BRASILIA, June 3 (Reuters) - Brazil returned to the international bond market on Wednesday for the first time since 2019, offering 5-year and 10-year dollar bonds to boost liquidity on the dollar curve and provide a benchmark for local corporates, the Treasury said.
The global bond offerings, whose results will be announced later on Wednesday, will be led by Bank of America, Deutsche Bank, Itau BBA and JP Morgan, the Treasury said.
“The objective of the operation is to continue ... to promote liquidity of the sovereign yield curve in dollars, provide a benchmark for the corporate sector, and to meet maturing foreign currency debt,” Treasury said in a statement.
The last time Brazil borrowed on the international market was November 2019, when it sold $500 million of 10-year dollar-denominated bonds and $2.5 billion of 30-year debt.
With the dollar weakening and U.S. bond yields around their lowest on record, against the backdrop of Brazil needing to finance its biggest budget deficit in history due to the coronavirus crisis, analysts say now is a good time to borrow on the international market.
“It makes sense, it is a good alternative to finance the increasing emergency expenditures,” said Carlos Kawall, director at Asa Bank in Sao Paulo and a former Treasury secretary. “Local markets are still expensive.”
Brazilian markets cheered the news as a sign that the worst of the volatility and huge asset sell-off since March across emerging markets, particularly Brazil, may be over.
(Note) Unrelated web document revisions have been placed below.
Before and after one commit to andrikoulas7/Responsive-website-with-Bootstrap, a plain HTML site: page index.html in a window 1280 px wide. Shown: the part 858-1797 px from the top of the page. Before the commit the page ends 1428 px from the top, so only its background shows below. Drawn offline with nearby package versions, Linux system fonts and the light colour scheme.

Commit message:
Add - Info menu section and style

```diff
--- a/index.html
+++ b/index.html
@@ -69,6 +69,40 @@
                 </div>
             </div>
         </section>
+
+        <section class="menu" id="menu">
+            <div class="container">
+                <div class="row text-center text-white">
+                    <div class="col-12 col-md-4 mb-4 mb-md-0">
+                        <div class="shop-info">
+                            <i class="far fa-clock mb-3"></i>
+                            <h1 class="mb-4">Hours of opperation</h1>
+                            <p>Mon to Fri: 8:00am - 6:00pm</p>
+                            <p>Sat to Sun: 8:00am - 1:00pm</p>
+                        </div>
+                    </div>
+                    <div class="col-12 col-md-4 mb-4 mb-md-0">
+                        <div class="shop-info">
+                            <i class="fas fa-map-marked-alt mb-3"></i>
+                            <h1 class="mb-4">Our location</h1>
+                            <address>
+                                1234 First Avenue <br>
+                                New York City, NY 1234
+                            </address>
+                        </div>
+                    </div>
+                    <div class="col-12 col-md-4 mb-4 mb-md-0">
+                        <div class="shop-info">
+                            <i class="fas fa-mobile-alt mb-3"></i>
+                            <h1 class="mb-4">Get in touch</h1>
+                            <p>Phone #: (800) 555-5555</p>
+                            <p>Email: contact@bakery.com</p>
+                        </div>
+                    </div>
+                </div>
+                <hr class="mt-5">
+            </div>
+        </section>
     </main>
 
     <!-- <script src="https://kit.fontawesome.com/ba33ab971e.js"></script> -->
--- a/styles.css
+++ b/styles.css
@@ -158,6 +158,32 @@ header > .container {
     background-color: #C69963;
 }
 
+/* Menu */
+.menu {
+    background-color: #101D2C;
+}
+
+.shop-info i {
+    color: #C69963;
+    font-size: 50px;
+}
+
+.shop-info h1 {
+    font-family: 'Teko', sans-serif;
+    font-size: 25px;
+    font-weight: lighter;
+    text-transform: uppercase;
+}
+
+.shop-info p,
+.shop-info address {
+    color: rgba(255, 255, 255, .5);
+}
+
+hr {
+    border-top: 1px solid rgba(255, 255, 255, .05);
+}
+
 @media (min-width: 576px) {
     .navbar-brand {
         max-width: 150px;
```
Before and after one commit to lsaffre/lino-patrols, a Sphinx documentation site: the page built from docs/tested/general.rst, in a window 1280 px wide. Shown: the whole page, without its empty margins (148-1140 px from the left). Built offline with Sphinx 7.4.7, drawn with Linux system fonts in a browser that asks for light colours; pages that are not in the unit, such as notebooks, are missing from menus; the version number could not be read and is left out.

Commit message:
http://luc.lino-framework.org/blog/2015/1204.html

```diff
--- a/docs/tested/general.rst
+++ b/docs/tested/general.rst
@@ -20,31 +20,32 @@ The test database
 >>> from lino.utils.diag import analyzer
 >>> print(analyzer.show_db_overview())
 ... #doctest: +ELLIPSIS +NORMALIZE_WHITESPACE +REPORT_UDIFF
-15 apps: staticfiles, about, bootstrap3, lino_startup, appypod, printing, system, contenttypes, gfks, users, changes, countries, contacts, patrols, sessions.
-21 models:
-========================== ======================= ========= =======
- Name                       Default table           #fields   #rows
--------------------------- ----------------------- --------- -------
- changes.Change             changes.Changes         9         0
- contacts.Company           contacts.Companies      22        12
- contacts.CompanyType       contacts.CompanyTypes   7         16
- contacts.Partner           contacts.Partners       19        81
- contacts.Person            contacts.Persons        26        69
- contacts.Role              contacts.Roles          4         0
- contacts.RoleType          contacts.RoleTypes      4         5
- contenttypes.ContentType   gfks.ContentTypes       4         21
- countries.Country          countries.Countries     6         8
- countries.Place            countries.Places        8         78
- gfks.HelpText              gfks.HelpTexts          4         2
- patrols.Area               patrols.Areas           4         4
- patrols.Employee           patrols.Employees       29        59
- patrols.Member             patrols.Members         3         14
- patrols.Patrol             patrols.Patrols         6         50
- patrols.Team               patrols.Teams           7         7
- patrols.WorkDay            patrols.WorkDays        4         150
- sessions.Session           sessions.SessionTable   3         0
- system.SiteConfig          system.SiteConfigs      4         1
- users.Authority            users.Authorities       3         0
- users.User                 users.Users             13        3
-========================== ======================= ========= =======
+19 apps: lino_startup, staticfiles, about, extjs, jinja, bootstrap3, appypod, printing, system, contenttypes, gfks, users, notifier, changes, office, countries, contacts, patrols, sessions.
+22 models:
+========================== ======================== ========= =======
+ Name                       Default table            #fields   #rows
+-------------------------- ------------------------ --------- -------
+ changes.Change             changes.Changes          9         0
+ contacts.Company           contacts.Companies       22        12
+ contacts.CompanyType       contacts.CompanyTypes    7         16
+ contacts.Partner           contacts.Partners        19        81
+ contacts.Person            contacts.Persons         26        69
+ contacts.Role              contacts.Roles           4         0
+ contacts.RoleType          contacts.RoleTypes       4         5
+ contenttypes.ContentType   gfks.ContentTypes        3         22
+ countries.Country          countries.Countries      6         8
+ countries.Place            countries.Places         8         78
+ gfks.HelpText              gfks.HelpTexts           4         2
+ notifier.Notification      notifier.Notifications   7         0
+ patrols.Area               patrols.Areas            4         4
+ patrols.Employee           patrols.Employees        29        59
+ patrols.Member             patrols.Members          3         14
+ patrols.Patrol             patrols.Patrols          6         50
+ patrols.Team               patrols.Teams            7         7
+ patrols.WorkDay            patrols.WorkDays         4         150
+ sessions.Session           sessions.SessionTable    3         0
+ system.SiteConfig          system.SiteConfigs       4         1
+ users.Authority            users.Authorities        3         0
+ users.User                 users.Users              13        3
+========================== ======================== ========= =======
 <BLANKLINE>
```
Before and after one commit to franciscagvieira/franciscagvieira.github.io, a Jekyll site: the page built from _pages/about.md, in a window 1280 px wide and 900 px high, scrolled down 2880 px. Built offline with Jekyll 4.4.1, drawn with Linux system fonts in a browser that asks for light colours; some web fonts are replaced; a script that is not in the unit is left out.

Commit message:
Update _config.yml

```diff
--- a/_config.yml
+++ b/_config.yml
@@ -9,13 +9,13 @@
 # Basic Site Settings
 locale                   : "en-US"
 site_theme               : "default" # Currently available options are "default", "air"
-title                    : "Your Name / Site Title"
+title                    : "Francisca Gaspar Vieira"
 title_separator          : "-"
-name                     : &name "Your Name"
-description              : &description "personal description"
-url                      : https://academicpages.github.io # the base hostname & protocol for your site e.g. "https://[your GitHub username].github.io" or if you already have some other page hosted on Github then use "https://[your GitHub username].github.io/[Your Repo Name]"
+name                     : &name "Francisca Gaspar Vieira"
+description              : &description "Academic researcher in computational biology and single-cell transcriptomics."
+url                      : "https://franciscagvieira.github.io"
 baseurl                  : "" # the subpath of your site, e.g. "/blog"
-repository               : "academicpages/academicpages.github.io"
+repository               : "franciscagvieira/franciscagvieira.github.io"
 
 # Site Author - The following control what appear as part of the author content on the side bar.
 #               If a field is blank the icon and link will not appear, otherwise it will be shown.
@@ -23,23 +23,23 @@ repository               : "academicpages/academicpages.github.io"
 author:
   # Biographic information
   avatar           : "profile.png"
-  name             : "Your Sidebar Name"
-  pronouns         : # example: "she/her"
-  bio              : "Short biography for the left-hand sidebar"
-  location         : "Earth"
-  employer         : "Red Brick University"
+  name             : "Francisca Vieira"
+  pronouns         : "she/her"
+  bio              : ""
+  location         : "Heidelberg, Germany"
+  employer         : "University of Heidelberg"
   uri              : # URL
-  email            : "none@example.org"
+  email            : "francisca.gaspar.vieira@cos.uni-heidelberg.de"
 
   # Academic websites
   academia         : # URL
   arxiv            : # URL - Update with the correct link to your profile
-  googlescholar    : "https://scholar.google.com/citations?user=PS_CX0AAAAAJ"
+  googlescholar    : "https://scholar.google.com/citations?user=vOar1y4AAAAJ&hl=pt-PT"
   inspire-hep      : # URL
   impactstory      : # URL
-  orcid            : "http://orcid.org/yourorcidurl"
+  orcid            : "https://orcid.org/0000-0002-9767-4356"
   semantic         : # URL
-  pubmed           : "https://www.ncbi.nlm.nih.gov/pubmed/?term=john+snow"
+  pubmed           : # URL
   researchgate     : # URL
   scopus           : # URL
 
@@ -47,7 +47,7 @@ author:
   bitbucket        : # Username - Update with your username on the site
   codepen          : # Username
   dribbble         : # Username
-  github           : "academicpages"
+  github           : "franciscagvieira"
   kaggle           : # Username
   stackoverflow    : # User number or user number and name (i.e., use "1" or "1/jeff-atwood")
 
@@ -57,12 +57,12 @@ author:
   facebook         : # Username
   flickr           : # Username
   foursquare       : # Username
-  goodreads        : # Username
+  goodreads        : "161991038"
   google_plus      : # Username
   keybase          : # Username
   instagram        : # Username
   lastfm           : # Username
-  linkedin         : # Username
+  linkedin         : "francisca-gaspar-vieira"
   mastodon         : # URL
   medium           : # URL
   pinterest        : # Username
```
Brazil’s real extended its recent rally and surged nearly 3% to 5.06 per dollar, the 10-year Brazilian bond yield fell to a three-month low of 6.10% and the domestic interest rate curve flattened. (Reporting by Jamie McGeever Editing by Chizu Nomiyama and Steve Orlofsky)